It’s a dilemma that thousands of city educators have faced in the last decade: Should they work in a new school, knowing that its existence was made possible by another school’s closure?

When high school social studies teacher (and teachers union activist) Stephen Lazar was confronted with the question last year, he chose to help start the new school — but not without strong reservations.

Today in the Community section, Lazar outlines the thinking that led him to Harvest Collegiate High School, which opened this year in the space being vacated by Legacy High School for Integrated Studies, which is in the first year of being phased out.

In the third piece in a series about helping to open the new school, Lazar writes:

I’m excited for Harvest Collegiate High School to be born, but for that to happen, Legacy High School has to die. …

… I’m of two minds on whether or not good people should try to open new schools in New York City right now. On the one hand, it makes one complicit in the failed current “school reform” project; on the other hand, if schools are going to be opened anyway, it’s better that good people be part of that. I honestly don’t know which is right in the end and accept the judgment and criticism I get for my decision to side with the latter view.

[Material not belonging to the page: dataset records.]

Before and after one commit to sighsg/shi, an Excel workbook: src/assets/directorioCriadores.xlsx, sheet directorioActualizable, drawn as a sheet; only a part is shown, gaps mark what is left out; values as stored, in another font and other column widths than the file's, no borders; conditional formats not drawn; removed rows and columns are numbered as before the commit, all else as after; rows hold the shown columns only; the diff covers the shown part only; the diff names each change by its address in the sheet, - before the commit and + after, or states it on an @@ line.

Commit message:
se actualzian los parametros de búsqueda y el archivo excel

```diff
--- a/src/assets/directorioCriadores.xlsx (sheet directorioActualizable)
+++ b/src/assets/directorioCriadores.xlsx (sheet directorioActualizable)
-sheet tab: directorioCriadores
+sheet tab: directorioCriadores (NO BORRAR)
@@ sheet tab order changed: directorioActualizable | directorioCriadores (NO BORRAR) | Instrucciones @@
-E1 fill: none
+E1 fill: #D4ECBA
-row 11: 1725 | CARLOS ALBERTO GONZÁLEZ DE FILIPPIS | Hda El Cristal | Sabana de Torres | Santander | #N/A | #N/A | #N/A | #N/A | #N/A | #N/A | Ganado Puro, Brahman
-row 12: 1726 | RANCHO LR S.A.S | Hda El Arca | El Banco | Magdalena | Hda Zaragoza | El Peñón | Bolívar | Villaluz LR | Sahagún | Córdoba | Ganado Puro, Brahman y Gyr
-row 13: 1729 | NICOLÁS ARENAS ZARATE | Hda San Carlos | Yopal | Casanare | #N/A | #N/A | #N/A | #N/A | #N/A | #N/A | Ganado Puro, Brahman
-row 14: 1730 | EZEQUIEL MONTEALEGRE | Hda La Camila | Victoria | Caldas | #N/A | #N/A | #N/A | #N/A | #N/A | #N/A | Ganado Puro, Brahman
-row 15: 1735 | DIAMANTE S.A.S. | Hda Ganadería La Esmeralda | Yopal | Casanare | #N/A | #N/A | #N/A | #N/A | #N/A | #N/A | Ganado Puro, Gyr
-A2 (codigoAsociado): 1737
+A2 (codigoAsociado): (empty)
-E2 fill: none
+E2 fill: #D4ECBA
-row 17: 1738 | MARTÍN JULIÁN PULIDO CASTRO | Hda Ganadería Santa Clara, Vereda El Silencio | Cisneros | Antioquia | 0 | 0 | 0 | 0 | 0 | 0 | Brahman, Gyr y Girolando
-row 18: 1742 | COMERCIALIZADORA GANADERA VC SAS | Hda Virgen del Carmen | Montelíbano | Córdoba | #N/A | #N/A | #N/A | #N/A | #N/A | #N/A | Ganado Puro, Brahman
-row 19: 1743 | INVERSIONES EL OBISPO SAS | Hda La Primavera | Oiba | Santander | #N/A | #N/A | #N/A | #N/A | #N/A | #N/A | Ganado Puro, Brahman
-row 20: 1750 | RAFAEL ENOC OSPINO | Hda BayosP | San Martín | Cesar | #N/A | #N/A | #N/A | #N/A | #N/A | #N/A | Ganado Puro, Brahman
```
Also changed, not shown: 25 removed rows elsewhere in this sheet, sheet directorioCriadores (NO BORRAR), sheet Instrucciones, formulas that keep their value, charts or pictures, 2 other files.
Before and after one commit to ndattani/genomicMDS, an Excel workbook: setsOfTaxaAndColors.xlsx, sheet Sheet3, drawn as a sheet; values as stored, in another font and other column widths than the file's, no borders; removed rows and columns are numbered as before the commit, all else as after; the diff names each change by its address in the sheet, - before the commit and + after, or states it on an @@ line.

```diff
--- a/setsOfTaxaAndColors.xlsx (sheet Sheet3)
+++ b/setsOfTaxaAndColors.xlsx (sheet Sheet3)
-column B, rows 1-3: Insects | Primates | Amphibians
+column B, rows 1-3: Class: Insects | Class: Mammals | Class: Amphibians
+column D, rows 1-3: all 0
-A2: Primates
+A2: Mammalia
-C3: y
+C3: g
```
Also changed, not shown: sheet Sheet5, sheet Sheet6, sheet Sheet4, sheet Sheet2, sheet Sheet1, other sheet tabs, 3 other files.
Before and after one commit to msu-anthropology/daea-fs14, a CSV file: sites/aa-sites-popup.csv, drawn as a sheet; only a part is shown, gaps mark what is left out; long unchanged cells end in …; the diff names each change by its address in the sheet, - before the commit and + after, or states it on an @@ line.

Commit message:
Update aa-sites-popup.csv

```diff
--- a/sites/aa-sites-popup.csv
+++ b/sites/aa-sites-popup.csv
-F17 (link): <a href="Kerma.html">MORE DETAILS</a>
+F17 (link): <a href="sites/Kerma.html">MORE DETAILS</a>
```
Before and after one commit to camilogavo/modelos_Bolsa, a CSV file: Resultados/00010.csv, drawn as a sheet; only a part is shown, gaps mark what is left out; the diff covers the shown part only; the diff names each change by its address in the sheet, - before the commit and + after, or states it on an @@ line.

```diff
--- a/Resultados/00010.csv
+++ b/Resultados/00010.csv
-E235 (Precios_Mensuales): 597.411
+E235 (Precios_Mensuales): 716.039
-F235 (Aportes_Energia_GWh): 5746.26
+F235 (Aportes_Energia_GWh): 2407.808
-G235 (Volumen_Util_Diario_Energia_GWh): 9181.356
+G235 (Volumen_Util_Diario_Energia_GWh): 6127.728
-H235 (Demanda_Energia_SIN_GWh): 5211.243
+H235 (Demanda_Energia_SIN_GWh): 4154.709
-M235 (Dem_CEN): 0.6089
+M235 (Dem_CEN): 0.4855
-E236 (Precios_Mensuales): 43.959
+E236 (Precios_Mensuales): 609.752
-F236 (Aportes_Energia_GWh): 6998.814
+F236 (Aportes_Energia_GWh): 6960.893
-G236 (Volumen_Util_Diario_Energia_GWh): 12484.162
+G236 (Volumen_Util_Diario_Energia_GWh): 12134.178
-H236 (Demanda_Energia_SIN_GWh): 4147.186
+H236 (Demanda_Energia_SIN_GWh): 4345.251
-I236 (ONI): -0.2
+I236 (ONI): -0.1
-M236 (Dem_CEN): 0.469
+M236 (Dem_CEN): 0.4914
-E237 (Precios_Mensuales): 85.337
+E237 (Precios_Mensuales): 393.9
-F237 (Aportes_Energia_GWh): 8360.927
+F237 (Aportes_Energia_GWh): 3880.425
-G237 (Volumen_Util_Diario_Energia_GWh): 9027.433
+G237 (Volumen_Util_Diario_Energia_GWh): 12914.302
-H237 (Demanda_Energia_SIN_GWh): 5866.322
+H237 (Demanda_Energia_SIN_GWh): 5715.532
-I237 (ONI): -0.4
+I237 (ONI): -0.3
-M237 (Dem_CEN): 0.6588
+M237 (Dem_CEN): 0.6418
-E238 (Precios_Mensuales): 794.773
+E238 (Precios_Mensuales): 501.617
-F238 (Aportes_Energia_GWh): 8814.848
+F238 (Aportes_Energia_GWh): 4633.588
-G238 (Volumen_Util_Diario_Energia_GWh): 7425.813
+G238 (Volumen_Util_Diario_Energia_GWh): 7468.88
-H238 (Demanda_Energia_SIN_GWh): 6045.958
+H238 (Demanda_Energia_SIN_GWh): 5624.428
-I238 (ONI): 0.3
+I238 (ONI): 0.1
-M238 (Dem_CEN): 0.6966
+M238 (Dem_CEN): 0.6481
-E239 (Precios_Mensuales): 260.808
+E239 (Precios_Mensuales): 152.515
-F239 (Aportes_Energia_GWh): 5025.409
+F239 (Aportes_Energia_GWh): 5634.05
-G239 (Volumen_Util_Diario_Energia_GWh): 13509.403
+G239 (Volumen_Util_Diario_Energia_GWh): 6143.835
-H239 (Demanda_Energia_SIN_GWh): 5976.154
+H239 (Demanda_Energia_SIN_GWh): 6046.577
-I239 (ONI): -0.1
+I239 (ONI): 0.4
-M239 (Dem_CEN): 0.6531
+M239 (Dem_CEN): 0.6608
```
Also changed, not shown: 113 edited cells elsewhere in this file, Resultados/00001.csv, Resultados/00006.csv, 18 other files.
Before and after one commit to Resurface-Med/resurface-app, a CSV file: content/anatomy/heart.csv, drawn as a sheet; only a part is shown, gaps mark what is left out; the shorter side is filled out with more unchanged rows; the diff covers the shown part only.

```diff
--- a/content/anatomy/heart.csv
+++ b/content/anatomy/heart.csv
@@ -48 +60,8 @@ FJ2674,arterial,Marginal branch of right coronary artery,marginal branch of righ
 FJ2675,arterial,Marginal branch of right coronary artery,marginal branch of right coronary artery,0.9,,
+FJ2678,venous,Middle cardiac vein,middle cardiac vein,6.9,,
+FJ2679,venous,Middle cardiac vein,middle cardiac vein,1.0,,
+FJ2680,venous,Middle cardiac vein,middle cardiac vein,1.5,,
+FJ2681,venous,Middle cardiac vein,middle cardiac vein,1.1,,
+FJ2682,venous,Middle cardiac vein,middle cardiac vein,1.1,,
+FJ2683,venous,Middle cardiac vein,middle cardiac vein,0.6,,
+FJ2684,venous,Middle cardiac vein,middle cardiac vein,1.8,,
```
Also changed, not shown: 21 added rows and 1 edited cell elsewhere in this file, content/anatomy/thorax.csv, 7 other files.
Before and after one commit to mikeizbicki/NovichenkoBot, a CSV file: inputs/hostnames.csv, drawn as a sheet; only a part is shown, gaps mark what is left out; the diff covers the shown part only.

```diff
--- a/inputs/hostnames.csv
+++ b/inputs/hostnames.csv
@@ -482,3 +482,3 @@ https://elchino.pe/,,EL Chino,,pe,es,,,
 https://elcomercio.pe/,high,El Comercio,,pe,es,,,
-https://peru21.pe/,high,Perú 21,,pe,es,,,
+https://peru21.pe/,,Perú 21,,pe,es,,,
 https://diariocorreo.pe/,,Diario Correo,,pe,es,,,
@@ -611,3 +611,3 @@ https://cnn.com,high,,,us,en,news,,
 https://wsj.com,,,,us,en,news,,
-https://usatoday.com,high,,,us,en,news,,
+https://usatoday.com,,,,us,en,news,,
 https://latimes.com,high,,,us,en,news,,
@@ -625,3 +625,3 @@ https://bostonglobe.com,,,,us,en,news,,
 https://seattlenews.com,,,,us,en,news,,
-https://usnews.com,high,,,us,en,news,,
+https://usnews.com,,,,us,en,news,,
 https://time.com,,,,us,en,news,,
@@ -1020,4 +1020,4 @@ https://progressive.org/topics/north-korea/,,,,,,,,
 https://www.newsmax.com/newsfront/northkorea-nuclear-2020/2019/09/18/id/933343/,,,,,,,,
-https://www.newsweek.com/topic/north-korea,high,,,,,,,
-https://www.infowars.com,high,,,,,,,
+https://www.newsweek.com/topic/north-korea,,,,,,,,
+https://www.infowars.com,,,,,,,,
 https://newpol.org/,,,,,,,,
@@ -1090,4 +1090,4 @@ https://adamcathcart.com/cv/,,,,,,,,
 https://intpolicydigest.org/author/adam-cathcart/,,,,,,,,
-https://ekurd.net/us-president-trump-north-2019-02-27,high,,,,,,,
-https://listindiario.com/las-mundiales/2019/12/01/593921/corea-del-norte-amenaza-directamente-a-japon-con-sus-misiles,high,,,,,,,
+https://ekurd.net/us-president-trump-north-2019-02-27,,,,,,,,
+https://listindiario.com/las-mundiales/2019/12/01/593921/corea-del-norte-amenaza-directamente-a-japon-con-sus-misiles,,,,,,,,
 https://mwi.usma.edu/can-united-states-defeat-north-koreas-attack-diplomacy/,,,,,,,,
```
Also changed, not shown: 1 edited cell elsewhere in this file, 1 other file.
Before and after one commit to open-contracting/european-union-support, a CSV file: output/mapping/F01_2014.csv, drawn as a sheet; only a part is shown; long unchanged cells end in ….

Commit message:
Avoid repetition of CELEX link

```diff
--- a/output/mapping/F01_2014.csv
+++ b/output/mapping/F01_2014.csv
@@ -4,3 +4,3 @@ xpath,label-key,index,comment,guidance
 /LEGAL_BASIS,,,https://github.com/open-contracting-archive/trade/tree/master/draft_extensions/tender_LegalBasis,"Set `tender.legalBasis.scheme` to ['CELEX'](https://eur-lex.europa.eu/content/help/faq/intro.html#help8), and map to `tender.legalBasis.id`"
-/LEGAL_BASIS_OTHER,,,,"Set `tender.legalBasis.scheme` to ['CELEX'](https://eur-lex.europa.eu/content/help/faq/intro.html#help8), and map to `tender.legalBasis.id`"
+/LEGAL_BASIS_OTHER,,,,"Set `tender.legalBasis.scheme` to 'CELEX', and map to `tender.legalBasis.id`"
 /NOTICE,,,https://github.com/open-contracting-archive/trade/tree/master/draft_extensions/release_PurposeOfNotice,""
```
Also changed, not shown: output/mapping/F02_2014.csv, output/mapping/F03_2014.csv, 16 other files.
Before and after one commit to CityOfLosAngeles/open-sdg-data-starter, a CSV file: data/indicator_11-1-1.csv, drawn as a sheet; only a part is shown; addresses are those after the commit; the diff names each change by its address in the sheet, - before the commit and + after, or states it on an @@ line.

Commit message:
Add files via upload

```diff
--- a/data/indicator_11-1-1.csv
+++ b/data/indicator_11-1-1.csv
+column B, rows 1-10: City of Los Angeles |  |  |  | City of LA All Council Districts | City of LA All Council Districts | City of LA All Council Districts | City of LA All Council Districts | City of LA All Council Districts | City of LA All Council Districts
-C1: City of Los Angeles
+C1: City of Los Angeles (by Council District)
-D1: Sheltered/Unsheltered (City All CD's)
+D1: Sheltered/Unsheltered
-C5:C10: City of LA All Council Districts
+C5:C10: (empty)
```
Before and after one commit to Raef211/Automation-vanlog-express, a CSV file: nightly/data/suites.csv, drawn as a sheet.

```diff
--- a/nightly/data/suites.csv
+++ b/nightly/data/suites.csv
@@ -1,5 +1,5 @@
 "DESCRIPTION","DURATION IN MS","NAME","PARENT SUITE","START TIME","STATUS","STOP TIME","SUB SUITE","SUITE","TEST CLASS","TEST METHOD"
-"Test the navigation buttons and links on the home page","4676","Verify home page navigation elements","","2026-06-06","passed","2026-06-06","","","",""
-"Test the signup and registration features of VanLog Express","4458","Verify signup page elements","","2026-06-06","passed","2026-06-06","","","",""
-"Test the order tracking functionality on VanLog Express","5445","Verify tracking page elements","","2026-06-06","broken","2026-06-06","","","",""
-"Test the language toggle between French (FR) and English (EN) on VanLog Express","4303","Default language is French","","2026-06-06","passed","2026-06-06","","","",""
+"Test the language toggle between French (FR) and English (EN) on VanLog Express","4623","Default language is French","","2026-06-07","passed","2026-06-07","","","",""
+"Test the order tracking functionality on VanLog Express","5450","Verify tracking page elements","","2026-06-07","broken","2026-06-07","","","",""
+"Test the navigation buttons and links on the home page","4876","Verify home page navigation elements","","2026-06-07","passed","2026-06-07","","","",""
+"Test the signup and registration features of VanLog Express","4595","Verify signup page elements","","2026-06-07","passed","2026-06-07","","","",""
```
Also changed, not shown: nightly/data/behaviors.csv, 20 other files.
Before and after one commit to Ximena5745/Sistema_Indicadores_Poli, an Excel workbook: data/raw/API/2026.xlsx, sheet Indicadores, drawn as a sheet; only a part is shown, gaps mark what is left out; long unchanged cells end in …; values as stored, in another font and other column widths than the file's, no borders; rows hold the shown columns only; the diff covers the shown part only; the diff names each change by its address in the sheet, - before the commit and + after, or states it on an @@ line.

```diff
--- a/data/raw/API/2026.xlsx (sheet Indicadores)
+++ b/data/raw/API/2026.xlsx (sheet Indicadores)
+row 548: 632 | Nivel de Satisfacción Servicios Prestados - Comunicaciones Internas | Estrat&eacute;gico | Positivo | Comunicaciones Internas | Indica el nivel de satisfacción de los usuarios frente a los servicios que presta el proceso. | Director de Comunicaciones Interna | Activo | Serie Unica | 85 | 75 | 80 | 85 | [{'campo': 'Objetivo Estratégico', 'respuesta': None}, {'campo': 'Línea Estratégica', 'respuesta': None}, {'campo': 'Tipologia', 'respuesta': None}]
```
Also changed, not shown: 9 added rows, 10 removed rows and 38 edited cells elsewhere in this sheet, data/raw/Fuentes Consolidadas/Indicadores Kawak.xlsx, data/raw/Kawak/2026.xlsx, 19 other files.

Spoiler alert: Lazar writes that he believes that what gets taught, and how, is just as political as where teaching and learning take place. That means he is taking a stand he believes in by launching a new member of the Coalition of Essential Schools, even as he compromises his beliefs in another way.